The price-quality ratio of Chilean wines continues to help them make inroads into international markets. This was revealed in the latest report on the wine industry by the French Organisation Internationale de la Vigne et du Vin (OIV).
According to the document, the South American country’s wines represented 8% of total global wine exports in 2009 compared to 6.6% the year before.
Thus, Chile has consolidated itself as the fifth-largest exporter in the world and comfortably surpasses the United States, which came in sixth. Unlike the South American country’s wine industry, which minimized the effects of the economic crisis, US vineyards did perceive its effects and their participation fell from 5.2% of the global market in 2008 to 4.6% in 2009.
According to René Merino, president of the Wines of Chile, the South American country’s industry has a comparative advantage over its US counterpart. “The price is extremely high in the United States and over the last few years the crisis has prompted demand for cheaper wines, where Chile presents major advantages,” he stated.

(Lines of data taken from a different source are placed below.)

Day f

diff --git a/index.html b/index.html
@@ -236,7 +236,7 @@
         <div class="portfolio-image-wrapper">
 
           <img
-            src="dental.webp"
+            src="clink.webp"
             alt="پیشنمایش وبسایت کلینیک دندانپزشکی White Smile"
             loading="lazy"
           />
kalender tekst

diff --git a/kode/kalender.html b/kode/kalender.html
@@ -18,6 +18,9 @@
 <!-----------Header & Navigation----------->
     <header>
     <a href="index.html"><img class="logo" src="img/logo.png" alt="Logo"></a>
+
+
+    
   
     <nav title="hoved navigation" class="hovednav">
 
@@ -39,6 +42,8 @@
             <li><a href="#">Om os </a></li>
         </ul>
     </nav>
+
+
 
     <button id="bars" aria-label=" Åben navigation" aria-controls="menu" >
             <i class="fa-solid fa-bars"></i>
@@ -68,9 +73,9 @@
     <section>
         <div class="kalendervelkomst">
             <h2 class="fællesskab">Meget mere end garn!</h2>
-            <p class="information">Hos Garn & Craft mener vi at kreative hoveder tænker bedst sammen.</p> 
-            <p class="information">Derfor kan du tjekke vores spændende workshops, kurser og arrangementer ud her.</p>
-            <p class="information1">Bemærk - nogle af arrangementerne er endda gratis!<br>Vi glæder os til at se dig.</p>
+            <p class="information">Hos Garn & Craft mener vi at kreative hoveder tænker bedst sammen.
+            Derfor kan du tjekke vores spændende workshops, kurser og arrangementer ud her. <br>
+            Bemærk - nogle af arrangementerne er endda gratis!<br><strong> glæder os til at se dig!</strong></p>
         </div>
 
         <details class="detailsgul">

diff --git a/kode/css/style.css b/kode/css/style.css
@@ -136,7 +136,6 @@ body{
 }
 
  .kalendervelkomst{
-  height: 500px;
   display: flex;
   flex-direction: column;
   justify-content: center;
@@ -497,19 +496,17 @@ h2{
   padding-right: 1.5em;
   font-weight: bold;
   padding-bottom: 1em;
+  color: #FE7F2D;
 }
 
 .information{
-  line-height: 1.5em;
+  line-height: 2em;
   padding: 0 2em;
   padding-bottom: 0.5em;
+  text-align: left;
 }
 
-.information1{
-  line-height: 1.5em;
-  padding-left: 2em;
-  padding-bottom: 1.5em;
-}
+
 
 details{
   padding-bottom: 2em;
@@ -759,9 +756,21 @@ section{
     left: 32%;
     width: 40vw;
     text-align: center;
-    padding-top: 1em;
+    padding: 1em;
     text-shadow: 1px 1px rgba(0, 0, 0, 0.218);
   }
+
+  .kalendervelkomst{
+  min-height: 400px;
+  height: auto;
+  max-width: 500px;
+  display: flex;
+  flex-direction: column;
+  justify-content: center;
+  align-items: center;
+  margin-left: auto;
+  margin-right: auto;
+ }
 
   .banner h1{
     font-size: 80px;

Thus, last year Chile sent 6.9 million hectoliters abroad. For its part, the United States sold 3.9 million to external markets. The country reduced the gap with the fourth-ranked exporter Australia: while the country in Oceania held a 1.2% lead over Chile in 2008, it was down to 0.9% in 2009.
Italy continues to be world leader with an industry that totals 21.5% of global exports, followed by Spain and France.